What they're saying...

"Heartbreaking and poignant with a touching, positive conclusion." - Kirkus Reviews
"Gripping." - Booklist

WULF, Linda Press. The Night of the Burning: Devorah’s Story. 208p. glossary. CIP. Farrar. 2006. Tr $16. ISBN 0-374-36419-2. LC 2005052113. GrĀ  5-8
This first-person narrative is an insightful exploration of the effects of traumatic experiences, and an ultimately
hopeful portrait of a young girl. In 1920 Devorah, 11, and her younger sister are the sole Jewish survivors of
their Polish village after a pogrom. Protecting Nechama, and remembering their family and heritage, becomes
the purpose of Devorah’s life. Then Mr. Ochberg arrives at the orphanage and invites them to join other children
on a voyage to a new life in Cape Town, South Africa. Nechama insists that she will go, so her sister goes, too.
When Nechama is adopted by a wealthy family, Devorah is devastated to be separated from her. Her own adoption
by a less wealthy and emotionally restrained couple takes her on a difficult journey toward acceptance of her new life.
The historical background in both countries is well portrayed, and Wulf does a masterful job of showing the complexity
of relationships among religious and ethnic groups in both societies. The relationships between the protagonist, her
adoptive parents, and their domestic worker are particularly well realized. However, the light that shines through this
book is the carefully imagined and described process of painful but ultimately positive personal growth that Devorah
experiences. An account of the real Devorah’s life after the events in the novel and a historical note are appended.

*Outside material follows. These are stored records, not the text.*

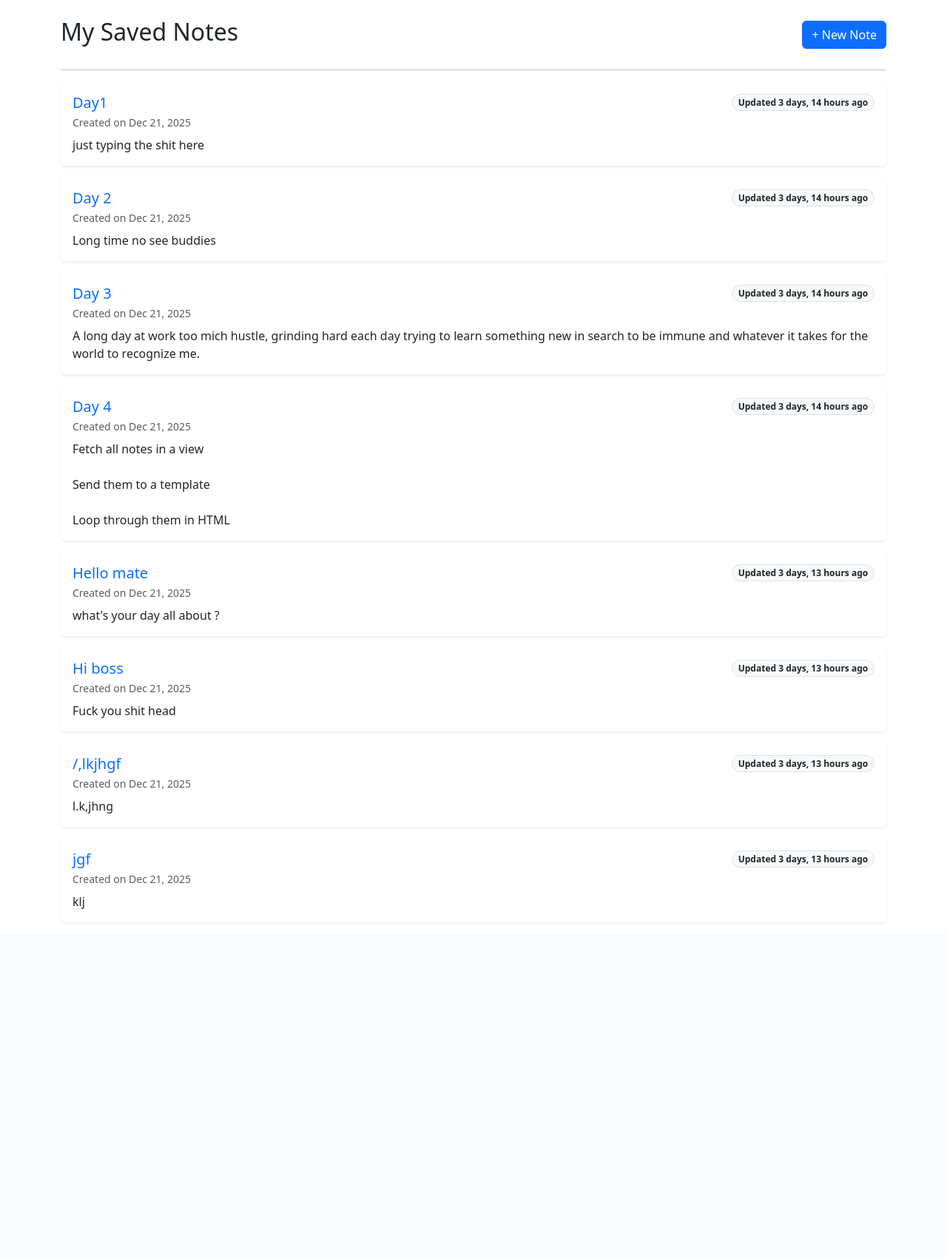
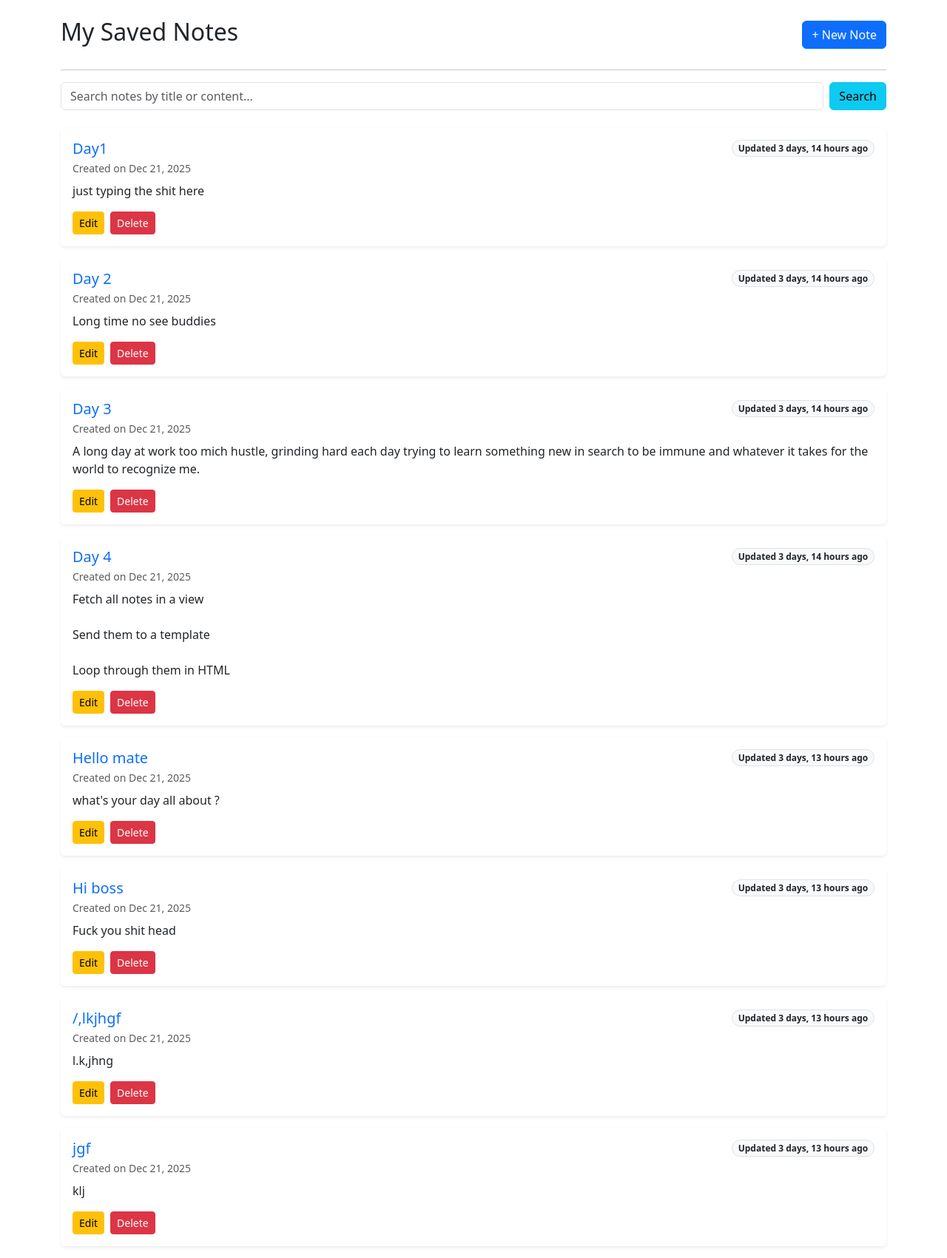
Before and after one commit to socode6/Notebook-Django, a Django app: page /list/ in a window 1280 px wide. Shown: the part 96-1797 px from the top of the page at 74% size. Before the commit the page ends 1344 px from the top, so only its background shows below. Run offline with Django 5.2, Linux system fonts and the light colour scheme; data comes from the database, SQL or seed files in the repository.

Commit message:
Added delete and edit functionality to notes

```diff
--- a/mysite/urls.py
+++ b/mysite/urls.py
@@ -22,4 +22,6 @@ urlpatterns = [
     path('admin/', admin.site.urls),
     path('', views.home, name='home'),       # Home page with form
     path('list/', views.index, name='index'),
+    path('edit/<int:note_id>/', views.edit, name='edit'),
+    path('delete/<int:note_id>/', views.delete, name='delete'),
 ]
--- a/notes/templates/notes/index.html
+++ b/notes/templates/notes/index.html
@@ -6,6 +6,22 @@
 </div>
 
 <hr>
+
+<!-- Search Form -->
+<div class="mb-4">
+    <form method="POST" class="d-flex gap-2">
+        {% csrf_token %}
+        <input type="text" name="search" class="form-control" placeholder="Search notes by title or content..." value="{{ search_query }}">
+        <button type="submit" class="btn btn-info">Search</button>
+        {% if search_query %}
+            <a href="{% url 'index' %}" class="btn btn-secondary">Clear</a>
+        {% endif %}
+    </form>
+</div>
+
+{% if search_query %}
+    <p class="text-muted">Search results for: <strong>"{{ search_query }}"</strong></p>
+{% endif %}
 
 <div class="row">
     {% for note in notes %}
@@ -20,12 +36,16 @@
                     </div>
                     <p class="text-muted small mb-2">Created on {{ note.created_at|date:"M d, Y" }}</p>
                     <p class="card-text" style="white-space: pre-wrap;">{{ note.content }}</p>
+                    <div class="d-flex gap-2 mt-3">
+                        <a href="{% url 'edit' note.id %}" class="btn btn-sm btn-warning">Edit</a>
+                        <a href="{% url 'delete' note.id %}" class="btn btn-sm btn-danger">Delete</a>
+                    </div>
                 </div>
             </div>
         </div>
     {% empty %}
         <div class="col-12 text-center py-5">
-            <p class="text-muted">No notes found. Your notebook is empty!</p>
+            <p class="text-muted">{% if search_query %}No notes match your search.{% else %}No notes found. Your notebook is empty!{% endif %}</p>
             <a href="{% url 'home' %}" class="btn btn-outline-primary">Create Your First Note</a>
         </div>
     {% endfor %}
--- a/notes/views.py
+++ b/notes/views.py
@@ -1,4 +1,4 @@
-from django.shortcuts import render,redirect
+from django.shortcuts import render,redirect, get_object_or_404
 from django.http import HttpResponse
 from django.contrib import messages
 from .models import Note
@@ -22,6 +22,41 @@ def home(request):
 def index(request):
     # Fetch all notes from the database
     all_notes = Note.objects.all()
+    search_query = ''
+
+    # Handle search via POST
+    if request.method == "POST":
+        search_query = request.POST.get('search', '')
+        if search_query:
+            all_notes = all_notes.filter(title__icontains=search_query) | all_notes.filter(content__icontains=search_query)
 
     # Send the notes to the HTML template using a dictionary (context)
-    return render(request, 'notes/index.html', {'notes': all_notes})
+    return render(request, 'notes/index.html', {'notes': all_notes, 'search_query': search_query})
+
+def edit(request, note_id):
+    note = get_object_or_404(Note, id=note_id)
+
+    if request.method == "POST":
+        title = request.POST.get('title')
+        content = request.POST.get('content')
+
+        if title and content:
+            note.title = title
+            note.content = content
+            note.save()
+            messages.success(request, 'Your note has been updated successfully!')
+            return redirect('index')
+        else:
+            messages.error(request, 'Please fill out all fields.')
+
+    return render(request, 'notes/edit.html', {'note': note})
+
+def delete(request, note_id):
+    note = get_object_or_404(Note, id=note_id)
+
+    if request.method == "POST":
+        note.delete()
+        messages.success(request, 'Your note has been deleted successfully!')
+        return redirect('index')
+
+    return render(request, 'notes/delete.html', {'note': note})
```
Also changed, not shown: notes/templates/notes/delete.html (added, +19 -0 lines), notes/templates/notes/edit.html (added, +14 -0 lines).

Children searching for a place in the world and wondering about the experiences of others in situations of conflict and
violence will take this story to their hearts.
Sue Giffard, Ethical Culture Fieldston School, New York City